Front-end code change data >>
______
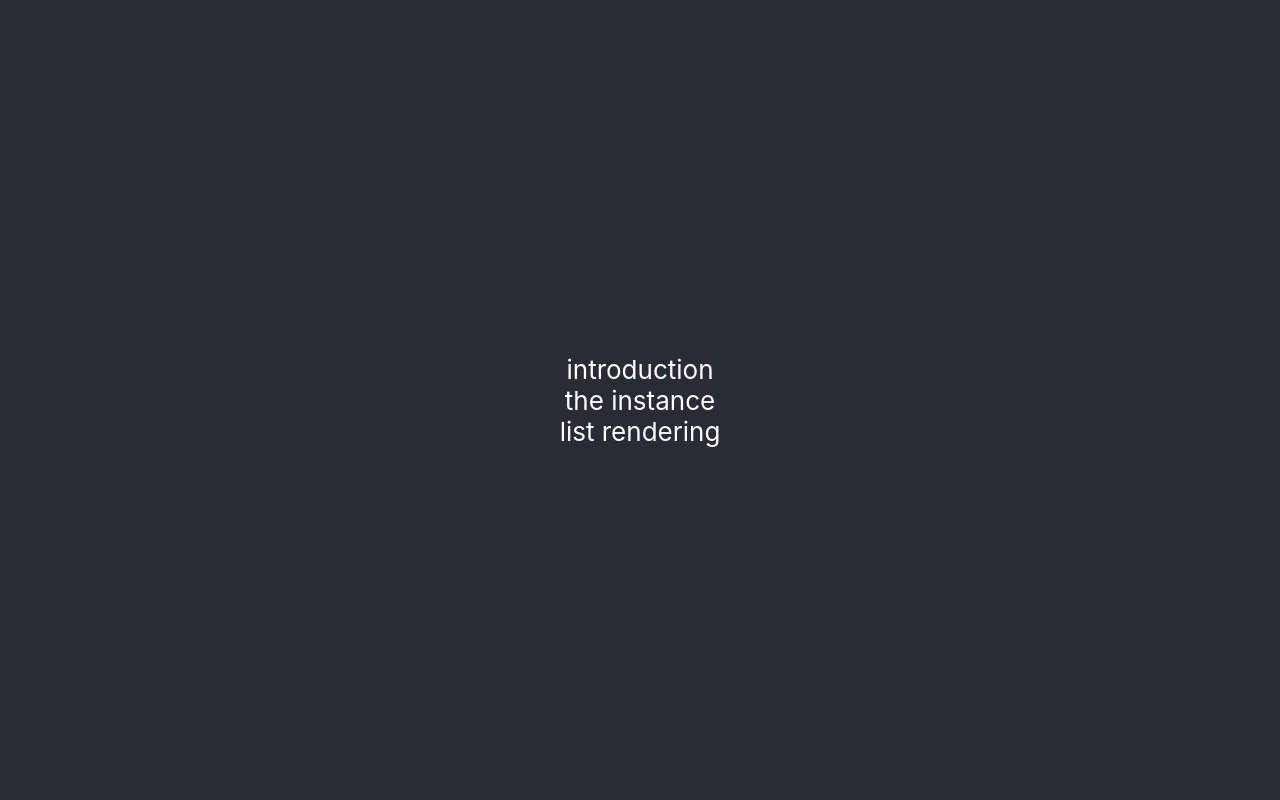
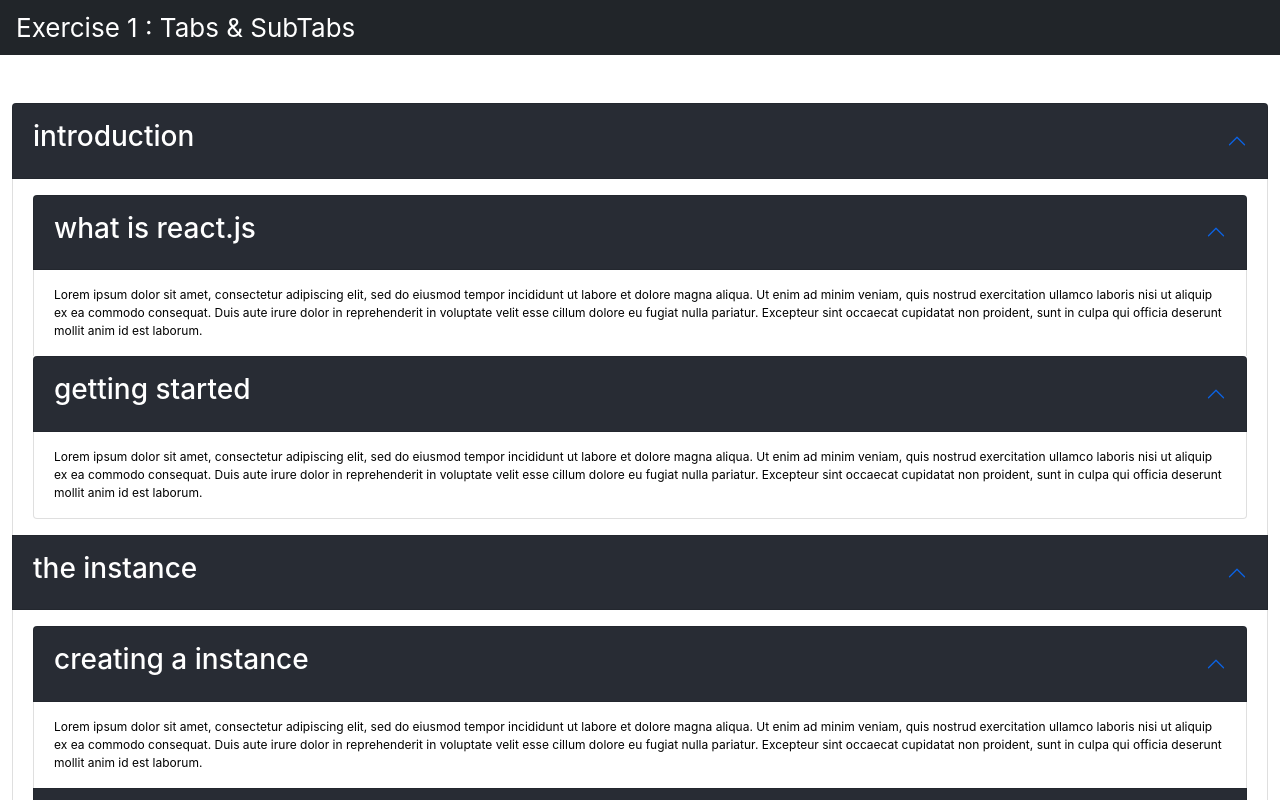
Before and after one commit to VivekJadaun/reactjs, a React (Create React App) app: page / in a window 1280 px wide. Shown: the top 800 px of the page. Built offline with nearby package versions, Linux system fonts and the light colour scheme.

Commit message:
step 1 done

```diff
--- a/public/index.html
+++ b/public/index.html
@@ -2,6 +2,7 @@
 <html lang="en">
   <head>
     <meta charset="utf-8" />
+    <link href="https://cdn.jsdelivr.net/npm/bootstrap@5.0.0-beta1/dist/css/bootstrap.min.css" rel="stylesheet" integrity="sha384-giJF6kkoqNQ00vy+HMDP7azOuL0xtbfIcaT9wjKHr8RbDVddVHyTfAAsrekwKmP1" crossorigin="anonymous">
     <link rel="icon" href="%PUBLIC_URL%/favicon.ico" />
     <meta name="viewport" content="width=device-width, initial-scale=1" />
     <meta name="theme-color" content="#000000" />
@@ -39,5 +40,6 @@
       To begin the development, run `npm start` or `yarn start`.
       To create a production bundle, use `npm run build` or `yarn build`.
     -->
+    <script src="https://cdn.jsdelivr.net/npm/bootstrap@5.0.0-beta1/dist/js/bootstrap.bundle.min.js" integrity="sha384-ygbV9kiqUc6oa4msXn9868pTtWMgiQaeYH7/t7LECLbyPA2x65Kgf80OJFdroafW" crossorigin="anonymous"></script>
   </body>
 </html>
--- a/src/App.css
+++ b/src/App.css
@@ -1,5 +1,5 @@
 .App {
-  text-align: center;
+  /*text-align: center;*/
 }
 
 .App-logo {
@@ -14,18 +14,23 @@
 }
 
 .App-header {
-  background-color: #282c34;
+  /*background-color: #282c34;*/
   min-height: 100vh;
   display: flex;
   flex-direction: column;
-  align-items: center;
-  justify-content: center;
+  /*align-items: center;*/
+  /*justify-content: center;*/
   font-size: calc(10px + 2vmin);
   color: white;
 }
 
 .App-link {
   color: #61dafb;
+}
+
+.accordion-button {
+  color: white !important;
+  background-color: #282c34 !important;
 }
 
 @keyframes App-logo-spin {
--- a/src/App.js
+++ b/src/App.js
@@ -1,20 +1,69 @@
-import logo from './logo.svg';
+import React from 'react';
 import './App.css';
 import Tab from './components/Tab';
-import SubTab from './components/SubTab';
 
-function App() {
+class App extends React.Component {
+  state = {
+    tabs: [
+      {
+        name: 'introduction',
+        subTabs: [
+          { name: 'what is react.js',
+            content: 'Lorem ipsum dolor sit amet, consectetur adipiscing elit, sed do eiusmod tempor incididunt ut labore et dolore magna aliqua. Ut enim ad minim veniam, quis nostrud exercitation ullamco laboris nisi ut aliquip ex ea commodo consequat. Duis aute irure dolor in reprehenderit in voluptate velit esse cillum dolore eu fugiat nulla pariatur. Excepteur sint occaecat cupidatat non proident, sunt in culpa qui officia deserunt mollit anim id est laborum.'
+          },
+          { name: 'getting started',
+            content: 'Lorem ipsum dolor sit amet, consectetur adipiscing elit, sed do eiusmod tempor incididunt ut labore et dolore magna aliqua. Ut enim ad minim veniam, quis nostrud exercitation ullamco laboris nisi ut aliquip ex ea commodo consequat. Duis aute irure dolor in reprehenderit in voluptate velit esse cillum dolore eu fugiat nulla pariatur. Excepteur sint occaecat cupidatat non proident, sunt in culpa qui officia deserunt mollit anim id est laborum.'
+          }
+        ]
+      },
+      {
+        name: 'the instance',
+        subTabs: [
+          { name: 'creating a instance',
+            content: 'Lorem ipsum dolor sit amet, consectetur adipiscing elit, sed do eiusmod tempor incididunt ut labore et dolore magna aliqua. Ut enim ad minim veniam, quis nostrud exercitation ullamco laboris nisi ut aliquip ex ea commodo consequat. Duis aute irure dolor in reprehenderit in voluptate velit esse cillum dolore eu fugiat nulla pariatur. Excepteur sint occaecat cupidatat non proident, sunt in culpa qui officia deserunt mollit anim id est laborum.'
+          },
+          { name: 'data and methods',
+            content: 'Lorem ipsum dolor sit amet, consectetur adipiscing elit, sed do eiusmod tempor incididunt ut labore et dolore magna aliqua. Ut enim ad minim veniam, quis nostrud exercitation ullamco laboris nisi ut aliquip ex ea commodo consequat. Duis aute irure dolor in reprehenderit in voluptate velit esse cillum dolore eu fugiat nulla pariatur. Excepteur sint occaecat cupidatat non proident, sunt in culpa qui officia deserunt mollit anim id est laborum.'
+          },
+          { name: 'instance lifecycle hooks',
+            content: 'Lorem ipsum dolor sit amet, consectetur adipiscing elit, sed do eiusmod tempor incididunt ut labore et dolore magna aliqua. Ut enim ad minim veniam, quis nostrud exercitation ullamco laboris nisi ut aliquip ex ea commodo consequat. Duis aute irure dolor in reprehenderit in voluptate velit esse cillum dolore eu fugiat nulla pariatur. Excepteur sint occaecat cupidatat non proident, sunt in culpa qui officia deserunt mollit anim id est laborum.'
+          }
+        ]
+      },
+      {
+        name: 'list rendering',
+        subTabs: [
+          { name: 'mapping an array to elements',
+            content: 'Lorem ipsum dolor sit amet, consectetur adipiscing elit, sed do eiusmod tempor incididunt ut labore et dolore magna aliqua. Ut enim ad minim veniam, quis nostrud exercitation ullamco laboris nisi ut aliquip ex ea commodo consequat. Duis aute irure dolor in reprehenderit in voluptate velit esse cillum dolore eu fugiat nulla pariatur. Excepteur sint occaecat cupidatat non proident, sunt in culpa qui officia deserunt mollit anim id est laborum.'
+          },
+        ]
+      },
+    ]
+  }
+
+  render() {
     return (
       <div className="App">
         <header className="App-header">
 
-        <Tab name="introduction"></Tab>
-        <Tab name="the instance"></Tab>
-        <Tab name="list rendering"></Tab>
+          <div className="navbar navbar-light bg-dark text-white text-center ps-3">Exercise 1 : Tabs & SubTabs</div>
+
+          <div className="container-fluid mt-5">
+
+            <div className="accordion"> {
+              this.state.tabs.map((tab, index) => {
+                return (
+                  <Tab name={ tab.name } subTabs={ tab.subTabs } className="" index={ index } key={ index }></Tab>
+                )
+              })
+            } </div>
+
+          </div>
 
         </header>
       </div>
     );
   }
+}
 
 export default App;
--- a/src/components/SubTab.js
+++ b/src/components/SubTab.js
@@ -1,7 +1,22 @@
-import React, { Component } from 'react'
+import React, { Component } from 'react';
 
 class SubTab extends Component {
-
+  render() {
+    return (
+      <div className="accordion-item">
+        <div className="text-left accordion-header">
+          <button className="accordion-button" type="button" data-bs-toggle="collapse" data-bs-target={ '#collapsable-' + this.props.p_index + this.props.index } aria-expanded="true" aria-controls="collapsable">
+            <h3>{ this.props.name }</h3>
+          </button>
+        </div>
+        <div id={ 'collapsable-' + this.props.p_index + this.props.index } className="accordion-collapse collapse show">
+          <div className="accordion-body">
+            { this.props.content }
+          </div>
+        </div>
+      </div>
+    )
+  }
 }
 
-export default SubTab
+export default SubTab;
--- /dev/null
+++ b/src/components/Tab.css
@@ -0,0 +1,7 @@
+.tab {
+  /*border: 1px solid #eee;*/
+  cursor: pointer;
+  width: 100%;
+  font-size: 12px;
+  color: black;
+}
--- a/src/components/Tab.js
+++ b/src/components/Tab.js
@@ -1,12 +1,29 @@
-import React, { Component } from 'react'
+import React, { Component } from 'react';
+import './Tab.css';
+import SubTab from './SubTab';
 
 class Tab extends Component {
   render() {
     return (
-      <div>
-        { this.props.name }
+      <div className="tab accordion-item">
+        <div className="text-left accordion-header">
+          <button className="accordion-button" type="button" data-bs-toggle="collapse" data-bs-target={ '#collapsable-' + this.props.index } aria-expanded="true" aria-controls="collapsable">
+            <h3>{ this.props.name }</h3>
+          </button>
+        </div>
+        <div id={ 'collapsable-' + this.props.index } className="accordion-collapse collapse show">
+          <div className="accordion-body">
+            <div className="accordion">
+              {
+                this.props.subTabs.map((subTab, index) => {
+                  return <SubTab name={ subTab.name } content={ subTab.content } key={ index } index={ index } p_index={ this.props.index }></SubTab>
+                })
+              }
+            </div>
+          </div>
+        </div>
       </div>
-      )
+    )
   }
 }
 
```
Also changed, not shown: 1 other file (tests, documents, lock files or other folders). Lines whose indentation alone changed are shown as unchanged.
______
EXERCISE >>
Go through the records above and, whenever a line includes the word "background", copy it.

YOUR RESPONSE >>
-  background-color: #282c34;
+  /*background-color: #282c34;*/
+  background-color: #282c34 !important;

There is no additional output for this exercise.